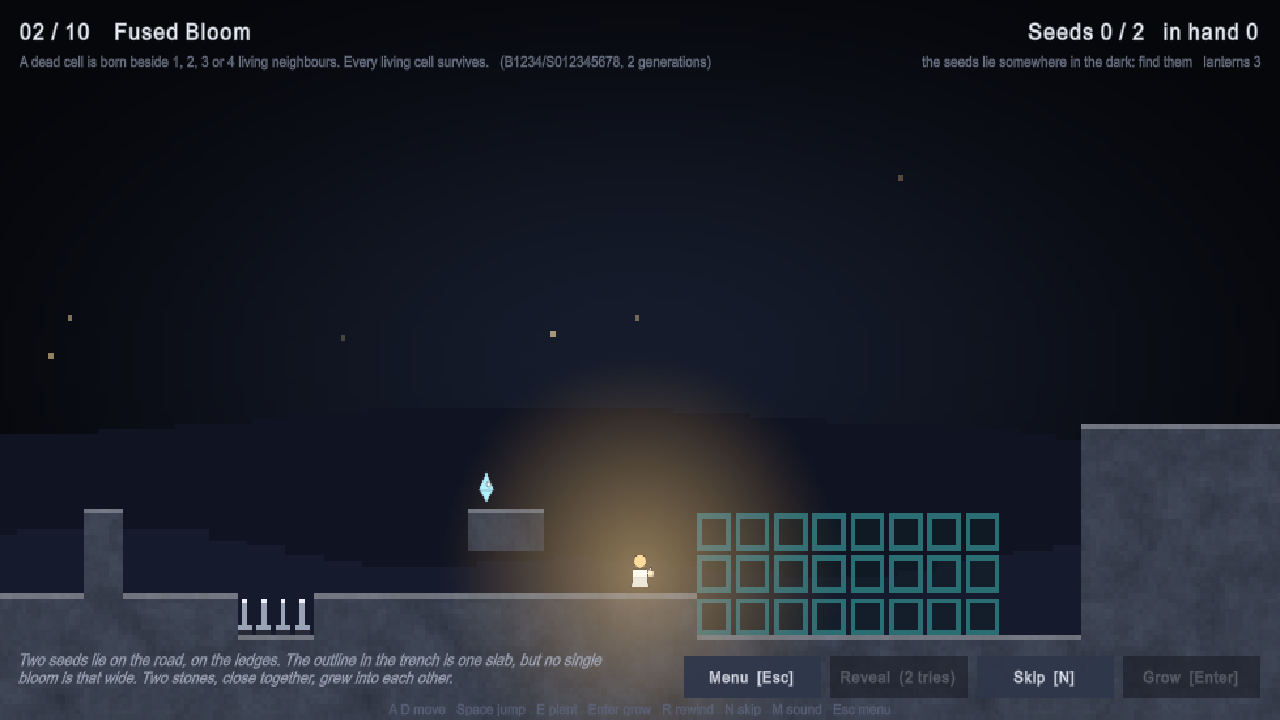
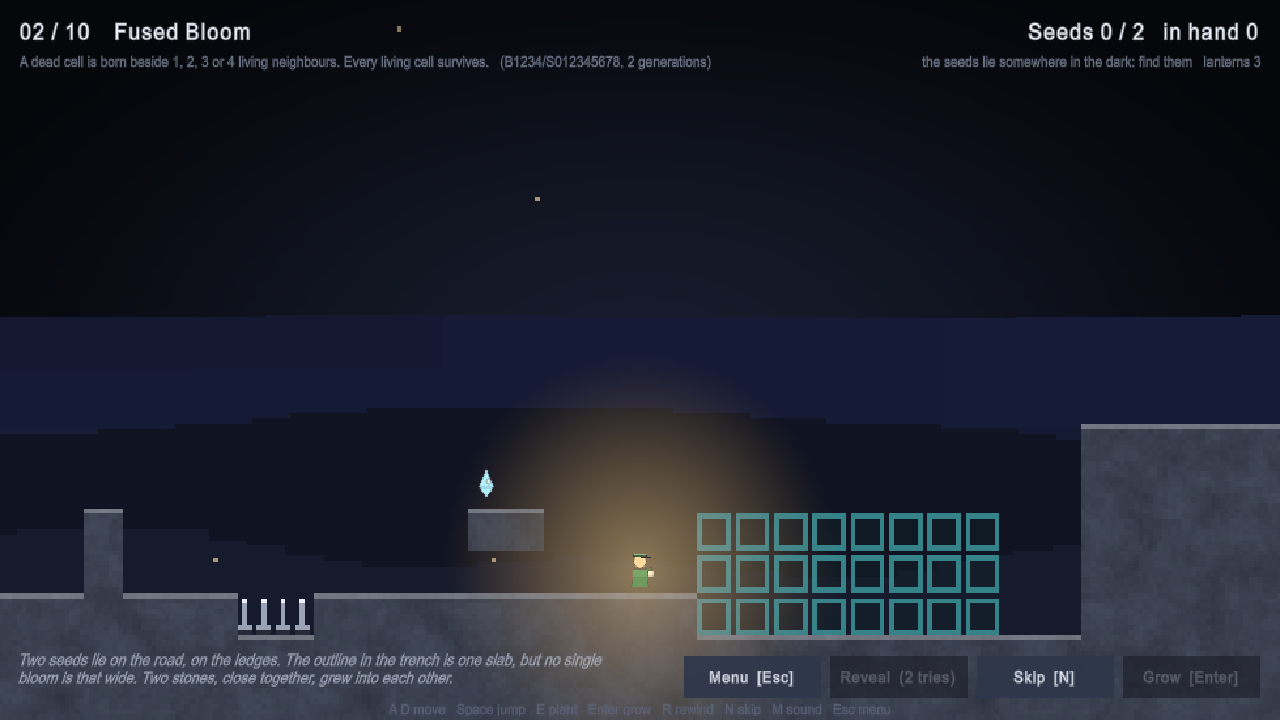
Screenshots from the final build: plateau, outfit, warm lantern

diff --git a/docs/itch-page.md b/docs/itch-page.md
@@ -65,7 +65,8 @@ browser", viewport 1280 x 720, fullscreen button on, mobile off. Kind of
 project: HTML. Cover image: `docs/cover.png` (630x500). Trailer GIF:
 `docs/loop.gif` (plant, get clear, grow, cross). Screenshots from
 `docs/screenshots/`: `itch_01_tutorial`, `itch_02_fused_bloom`,
-`itch_03_quench`, `itch_04_two_echoes`, `itch_05_ashfall`, `itch_06_shadow`.
+`itch_03_quench`, `itch_04_two_echoes`, `itch_05_ashfall`, `itch_06_shadow`,
+`itch_07_wanderer` (the outfit page).
 
 **itch fields:** Classification: Games. Genre: Platformer, Puzzle. Tags:
 puzzle-platformer, cellular-automata, pixel-art, 2d, singleplayer, chiptune,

• Work item:
Above this instruction are the records; retype exactly the lines from the one containing "off. Kind of" up to and including the one containing "(the outfit page).".

• Response area:
@@ -65,7 +65,8 @@ browser", viewport 1280 x 720, fullscreen button on, mobile off. Kind of
 project: HTML. Cover image: `docs/cover.png` (630x500). Trailer GIF:
 `docs/loop.gif` (plant, get clear, grow, cross). Screenshots from
 `docs/screenshots/`: `itch_01_tutorial`, `itch_02_fused_bloom`,
-`itch_03_quench`, `itch_04_two_echoes`, `itch_05_ashfall`, `itch_06_shadow`.
+`itch_03_quench`, `itch_04_two_echoes`, `itch_05_ashfall`, `itch_06_shadow`,
+`itch_07_wanderer` (the outfit page).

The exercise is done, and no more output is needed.